Task to complete. State how many lines in the entries below hold the word "ipynb", with nothing besides the number.

Data for analysis.
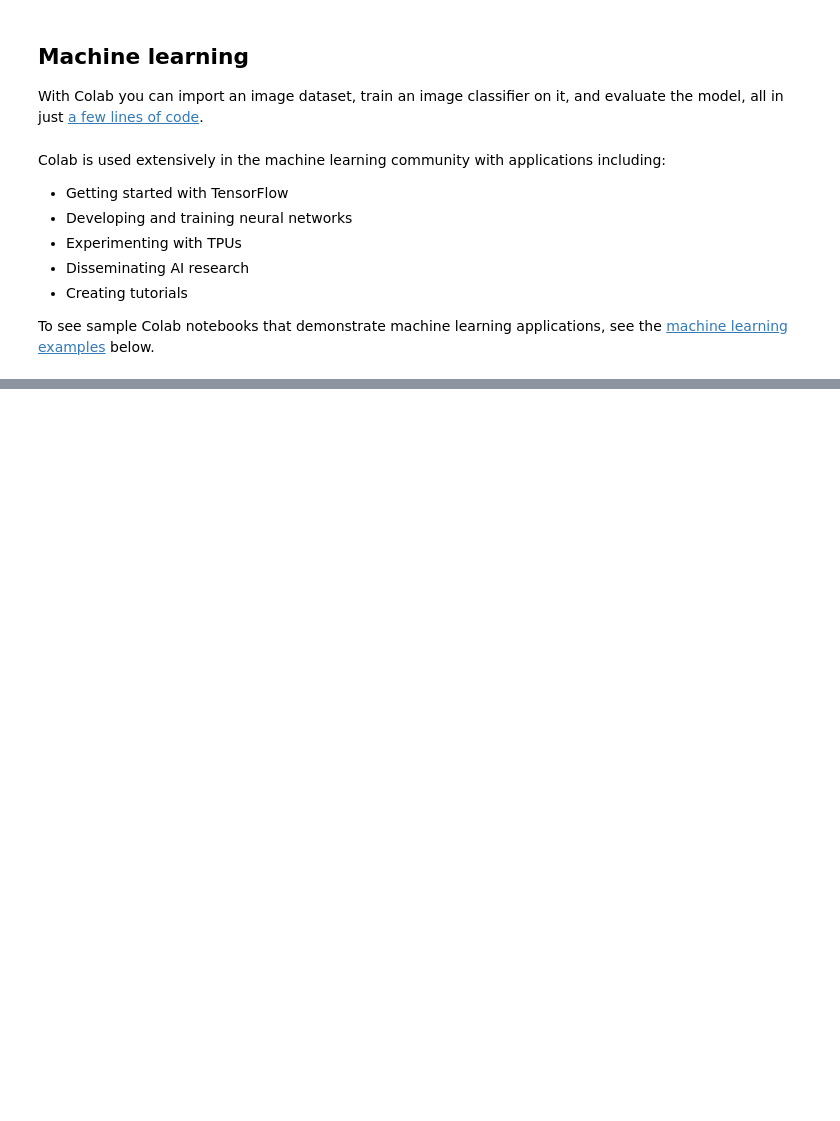
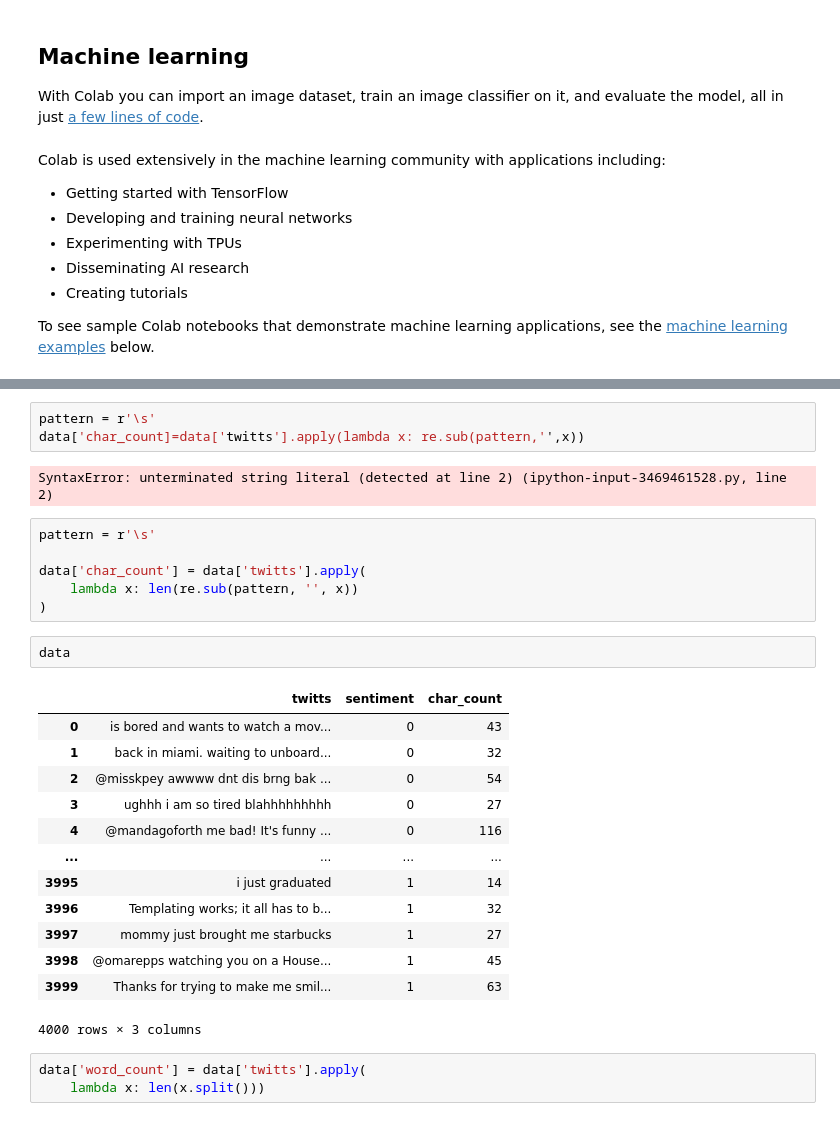
Before and after one commit to vaishali28h-crypto/NLP-LAB, a Jupyter notebook: Copy_of_Welcome_To_Colab.ipynb, the cells around one changed output, grey strips where cells are left out. Drawn from its saved outputs; the diff is of its cells as text; blank space fills up the shorter version.

```diff
--- a/Copy_of_Welcome_To_Colab.ipynb
+++ b/Copy_of_Welcome_To_Colab.ipynb
@@ -282,0 +266,30 @@ for sent in doc. sents:
+# %%
+pattern = r'\s'
+data['char_count]=data['twitts'].apply(lambda x: re.sub(pattern,'',x))
+# %% [output]
+SyntaxError: unterminated string literal (detected at line 2) (ipython-input-3469461528.py, line 2)
+# %%
+pattern = r'\s'
+
+data['char_count'] = data['twitts'].apply(
+    lambda x: len(re.sub(pattern, '', x))
+)
+# %%
+data
+# %% [output]
+|  | twitts | sentiment | char_count |
+| 0 | is bored and wants to watch a mov... | 0 | 43 |
+| 1 | back in miami. waiting to unboard... | 0 | 32 |
+| 2 | @misskpey awwww dnt dis brng bak ... | 0 | 54 |
+| 3 | ughhh i am so tired blahhhhhhhhh | 0 | 27 |
+| 4 | @mandagoforth me bad! It's funny ... | 0 | 116 |
+| ... | ... | ... | ... |
+| 3995 | i just graduated | 1 | 14 |
+| 3996 | Templating works; it all has to b... | 1 | 32 |
+| 3997 | mommy just brought me starbucks | 1 | 27 |
+| 3998 | @omarepps watching you on a House... | 1 | 45 |
+| 3999 | Thanks for trying to make me smil... | 1 | 63 |
+4000 rows × 3 columns
+# %%
+data['word_count'] = data['twitts'].apply(
+    lambda x: len(x.split()))
```
Also changed, not shown: parts of 23 cells of this notebook.
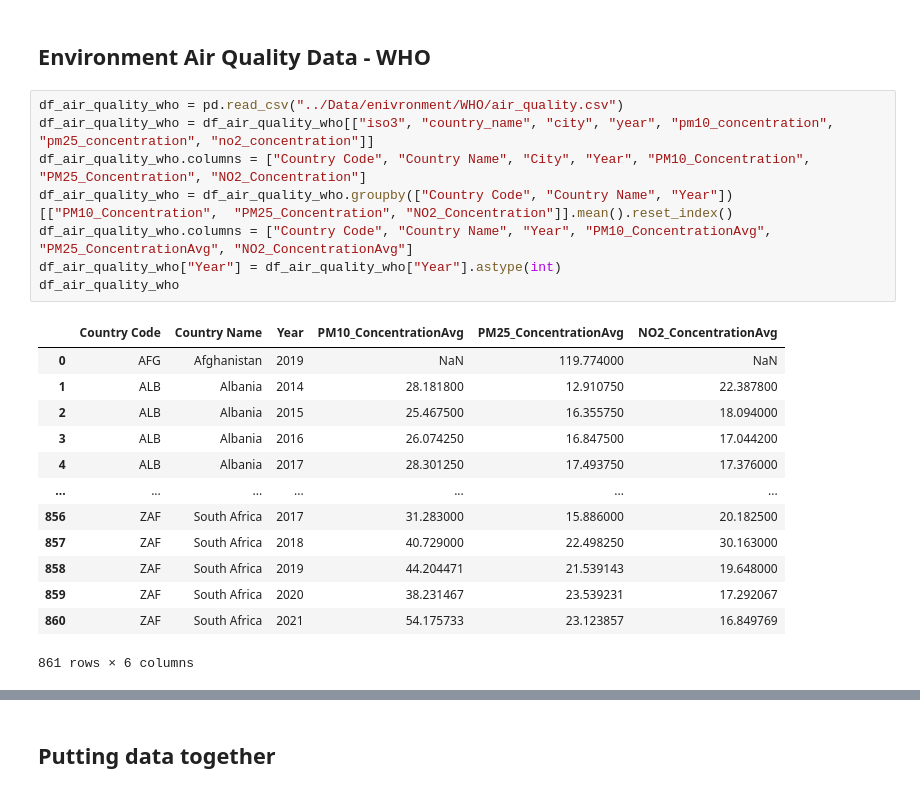
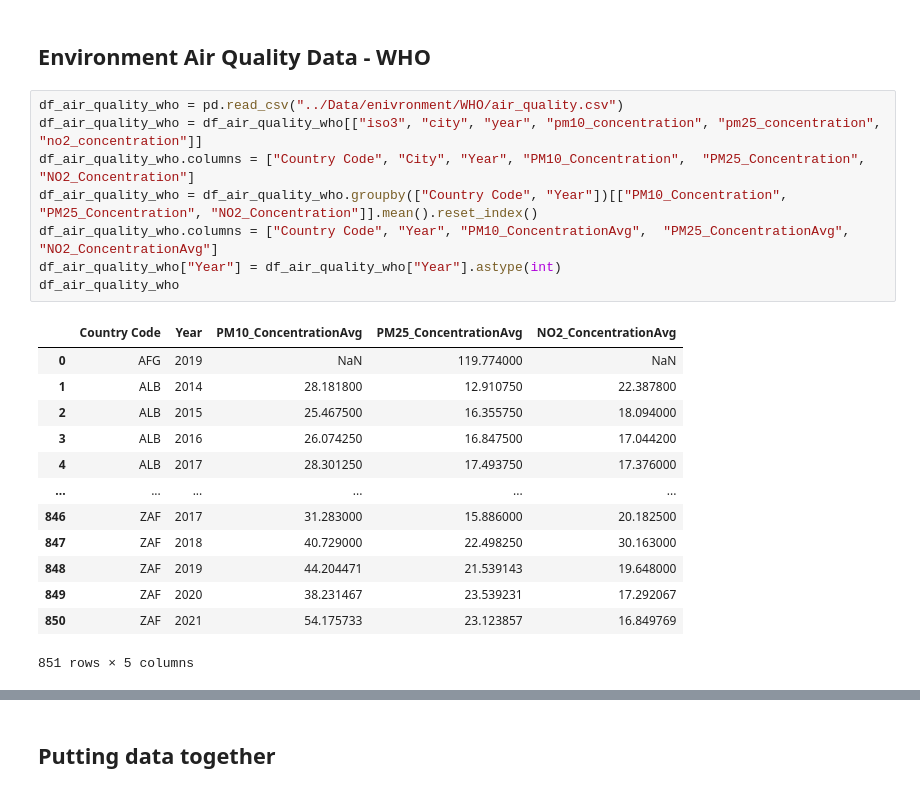
Before and after one commit to gitBugD/GML_RespiratoryDiseases, a Jupyter notebook: DataMerge.ipynb, the cells around one changed output, grey strips where cells are left out. Drawn from its saved outputs; the diff is of its cells as text.

```diff
--- a/DataMerge.ipynb
+++ b/DataMerge.ipynb
@@ -575,23 +549,23 @@ display(df_tobacco_consumption_grperperson)
 ## Environment Air Quality Data - WHO
 # %%
 df_air_quality_who = pd.read_csv("../Data/enivronment/WHO/air_quality.csv")
-df_air_quality_who = df_air_quality_who[["iso3", "country_name", "city", "year", "pm10_concentration", "pm25_concentration", "no2_concentration"]]
-df_air_quality_who.columns = ["Country Code", "Country Name", "City", "Year", "PM10_Concentration",  "PM25_Concentration", "NO2_Concentration"]
-df_air_quality_who = df_air_quality_who.groupby(["Country Code", "Country Name", "Year"])[["PM10_Concentration",  "PM25_Concentration", "NO2_Concentration"]].mean().reset_index()
-df_air_quality_who.columns = ["Country Code", "Country Name", "Year", "PM10_ConcentrationAvg",  "PM25_ConcentrationAvg", "NO2_ConcentrationAvg"]
+df_air_quality_who = df_air_quality_who[["iso3", "city", "year", "pm10_concentration", "pm25_concentration", "no2_concentration"]]
+df_air_quality_who.columns = ["Country Code", "City", "Year", "PM10_Concentration",  "PM25_Concentration", "NO2_Concentration"]
+df_air_quality_who = df_air_quality_who.groupby(["Country Code", "Year"])[["PM10_Concentration",  "PM25_Concentration", "NO2_Concentration"]].mean().reset_index()
+df_air_quality_who.columns = ["Country Code", "Year", "PM10_ConcentrationAvg",  "PM25_ConcentrationAvg", "NO2_ConcentrationAvg"]
 df_air_quality_who["Year"] = df_air_quality_who["Year"].astype(int)
 df_air_quality_who
 # %% [output]
-|  | Country Code | Country Name | Year | PM10_ConcentrationAvg | PM25_ConcentrationAvg | NO2_ConcentrationAvg |
-| 0 | AFG | Afghanistan | 2019 | NaN | 119.774000 | NaN |
-| 1 | ALB | Albania | 2014 | 28.181800 | 12.910750 | 22.387800 |
-| 2 | ALB | Albania | 2015 | 25.467500 | 16.355750 | 18.094000 |
-| 3 | ALB | Albania | 2016 | 26.074250 | 16.847500 | 17.044200 |
-| 4 | ALB | Albania | 2017 | 28.301250 | 17.493750 | 17.376000 |
-| ... | ... | ... | ... | ... | ... | ... |
-| 856 | ZAF | South Africa | 2017 | 31.283000 | 15.886000 | 20.182500 |
-| 857 | ZAF | South Africa | 2018 | 40.729000 | 22.498250 | 30.163000 |
-| 858 | ZAF | South Africa | 2019 | 44.204471 | 21.539143 | 19.648000 |
-| 859 | ZAF | South Africa | 2020 | 38.231467 | 23.539231 | 17.292067 |
-| 860 | ZAF | South Africa | 2021 | 54.175733 | 23.123857 | 16.849769 |
+|  | Country Code | Year | PM10_ConcentrationAvg | PM25_ConcentrationAvg | NO2_ConcentrationAvg |
+| 0 | AFG | 2019 | NaN | 119.774000 | NaN |
+| 1 | ALB | 2014 | 28.181800 | 12.910750 | 22.387800 |
+| 2 | ALB | 2015 | 25.467500 | 16.355750 | 18.094000 |
+| 3 | ALB | 2016 | 26.074250 | 16.847500 | 17.044200 |
+| 4 | ALB | 2017 | 28.301250 | 17.493750 | 17.376000 |
+| ... | ... | ... | ... | ... | ... |
+| 846 | ZAF | 2017 | 31.283000 | 15.886000 | 20.182500 |
+| 847 | ZAF | 2018 | 40.729000 | 22.498250 | 30.163000 |
+| 848 | ZAF | 2019 | 44.204471 | 21.539143 | 19.648000 |
+| 849 | ZAF | 2020 | 38.231467 | 23.539231 | 17.292067 |
+| 850 | ZAF | 2021 | 54.175733 | 23.123857 | 16.849769 |
-861 rows × 6 columns
+851 rows × 5 columns
```
Also changed, not shown: parts of 47 cells of this notebook.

Solution below. 6